One of the joys of reading Oracle Magazine, apart from its purely informative value, is that every once in a while you get a chance to enter in a competition where you stand to win a prize. In the January/February 2013 issue of the magazine (page 3), there happened to be a challenge: “Use Your Programmers Point of View” where you were supposed to extract PL/SQL script from a jumble of characters. The answer code that comes after running the script is then entered into another website.
|The Allround Automations challenge in Oracle Magazine|
|The answer code to the Allround Automations challenge in Oracle Magazine|
It is only then that the contestant will be able to find out whether or not they are eligible to enter the contest. And the chances for challengers entering the challenge from anywhere in Africa are further cut down: the only countries eligible are Burkina Faso, Burundi, Cameroon and South Africa.

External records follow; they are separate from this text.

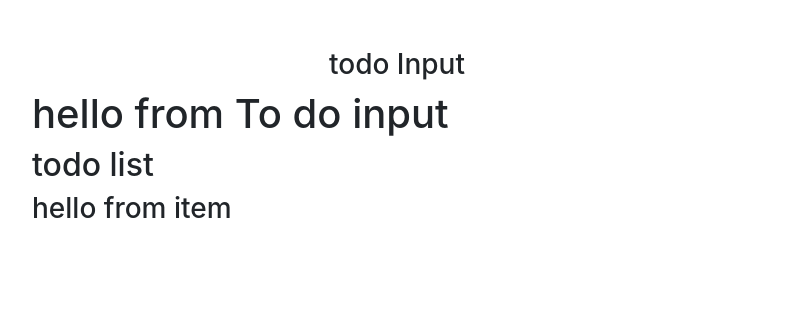
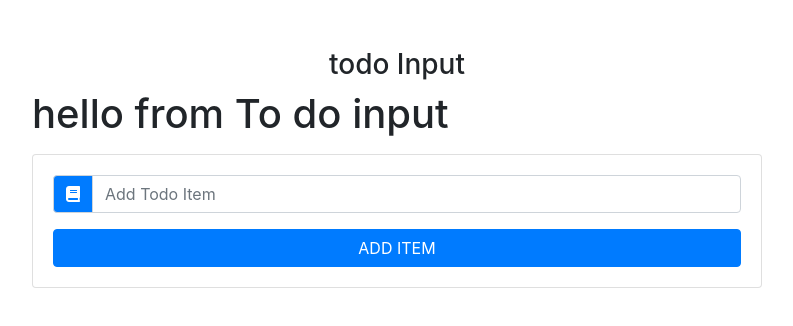
Before and after one commit to Talgatt/react-todo-list, a React (Create React App) app: page / in a window 1280 px wide. Shown: the top 326 px of the page, without its empty margins (243-1036 px from the left). Built offline with nearby package versions, Linux system fonts and the light colour scheme.

Commit message:
added handle change

```diff
--- a/public/index.html
+++ b/public/index.html
@@ -32,6 +32,13 @@
       integrity="sha384-9aIt2nRpC12Uk9gS9baDl411NQApFmC26EwAOH8WgZl5MYYxFfc+NcPb1dKGj7Sk"
       crossorigin="anonymous"
     /> -->
+    <!-- font awesome-->
+    <link
+      rel="stylesheet"
+      href="https://pro.fontawesome.com/releases/v5.10.0/css/all.css"
+      integrity="sha384-AYmEC3Yw5cVb3ZcuHtOA93w35dYTsvhLPVnYs9eStHfGJvOvKxVfELGroGkvsg+p"
+      crossorigin="anonymous"
+    />
   </head>
   <body>
     <noscript>You need to enable JavaScript to run this app.</noscript>
--- a/src/components/TodoList.js
+++ b/src/components/TodoList.js
@@ -3,11 +3,32 @@
 
 export default class TodoList extends Component {
   render() {
+    const { item, handleChange, handleSubmit, editeItem } = this.props;
     return (
-      <section>
-        <h2>todo list</h2>
-        <Item />
-      </section>
+      <div className="card card-body my-3">
+        <form onSubmit={handleSubmit}>
+          <div className="input-group">
+            <div className="input-group-prepend">
+              <div className="input-group-text bg-primary text-white">
+                <i className="fas fa-book"></i>
+              </div>
+            </div>
+            <input
+              type="text"
+              className="form-control text-capitalize"
+              placeholder="add todo item"
+              value={item}
+              onChange={handleChange}
+            />
+          </div>
+          <button
+            type="submit"
+            className="btn btn-block btn-primary mt-3 text-uppercase"
+          >
+            add item
+          </button>
+        </form>
+      </div>
     );
   }
 }
```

|Only 4 countries out of Africa|
This begs the question: “Why?”
Well, the most probable answer would be:
1 – The rest of Africa isn’t considered to be too big of a market for the PL/SQL market. In these times of austerities it seems a good idea to try and tap these markets and ensure first penetration and conquering of the vast market potential. Africa is really skipping a step via the IT revolution that is spreading across the continent – those that aren’t willing to take advantage of it (both providers and users of technology) are in for a DARK surprise.

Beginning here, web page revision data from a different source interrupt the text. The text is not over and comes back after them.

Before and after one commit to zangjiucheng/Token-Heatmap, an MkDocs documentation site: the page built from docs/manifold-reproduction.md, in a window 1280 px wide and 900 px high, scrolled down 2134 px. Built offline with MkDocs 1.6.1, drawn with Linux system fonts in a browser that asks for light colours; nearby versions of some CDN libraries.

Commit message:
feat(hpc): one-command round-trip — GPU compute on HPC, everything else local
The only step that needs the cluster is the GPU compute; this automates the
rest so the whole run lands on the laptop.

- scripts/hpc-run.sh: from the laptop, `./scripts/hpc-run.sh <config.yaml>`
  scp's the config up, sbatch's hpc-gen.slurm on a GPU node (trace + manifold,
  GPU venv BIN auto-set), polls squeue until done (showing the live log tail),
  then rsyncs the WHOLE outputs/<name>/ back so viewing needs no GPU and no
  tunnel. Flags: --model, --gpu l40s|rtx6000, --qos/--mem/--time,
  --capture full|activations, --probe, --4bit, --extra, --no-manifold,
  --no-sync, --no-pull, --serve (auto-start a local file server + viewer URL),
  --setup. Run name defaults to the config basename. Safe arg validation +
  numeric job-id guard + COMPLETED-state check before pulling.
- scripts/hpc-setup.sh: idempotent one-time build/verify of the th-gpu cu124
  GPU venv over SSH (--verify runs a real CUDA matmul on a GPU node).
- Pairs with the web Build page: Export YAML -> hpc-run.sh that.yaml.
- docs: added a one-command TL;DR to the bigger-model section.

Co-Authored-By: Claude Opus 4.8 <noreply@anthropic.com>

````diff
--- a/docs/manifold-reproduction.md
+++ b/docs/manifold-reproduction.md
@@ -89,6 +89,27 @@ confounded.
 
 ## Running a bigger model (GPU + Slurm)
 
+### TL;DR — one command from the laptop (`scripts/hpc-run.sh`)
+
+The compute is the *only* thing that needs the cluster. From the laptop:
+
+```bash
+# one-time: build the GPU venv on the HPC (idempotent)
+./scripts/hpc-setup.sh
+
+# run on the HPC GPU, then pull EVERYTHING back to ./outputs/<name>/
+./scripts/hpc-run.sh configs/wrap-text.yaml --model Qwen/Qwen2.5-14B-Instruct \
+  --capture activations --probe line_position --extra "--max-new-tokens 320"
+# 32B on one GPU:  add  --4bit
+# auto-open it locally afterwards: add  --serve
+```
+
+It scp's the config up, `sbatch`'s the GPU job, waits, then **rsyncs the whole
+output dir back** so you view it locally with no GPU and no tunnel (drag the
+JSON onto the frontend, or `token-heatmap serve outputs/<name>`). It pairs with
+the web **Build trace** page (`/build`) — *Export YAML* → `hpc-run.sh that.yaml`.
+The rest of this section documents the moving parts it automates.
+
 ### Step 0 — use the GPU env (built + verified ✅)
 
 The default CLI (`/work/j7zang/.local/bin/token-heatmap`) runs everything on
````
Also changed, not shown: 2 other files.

2 – Logistics are unavailable and Oracle/Allround Automations can’t ship the prizes - 50% discount on PL/SQL Developer, a new iPad or an ASUS TF700. While one can understand the problems that are created by having the hardware shipped the same excuse cannot be valid for the discount on the software.
3 - A third reason may be that the big guns perhaps think that there isn't anyone in Africa that can answer the challenge - in other words, underestimating the technical know-how (which is, admittedly, the main reason for this post). The vast untapped technical knowledge in Africa needs to be discovered and put to proper use. This means that we should all do our best to show our potential.
That having been said, international software companies need to make sure Africa gets the recognition it deserves. In Ethiopia, Oracle usage is rapidly growing. The most respected companies in the country run their systems on or using one form or another (whether in the fore- or background) of the company’s software or applications.
Hopefully, this will change soon.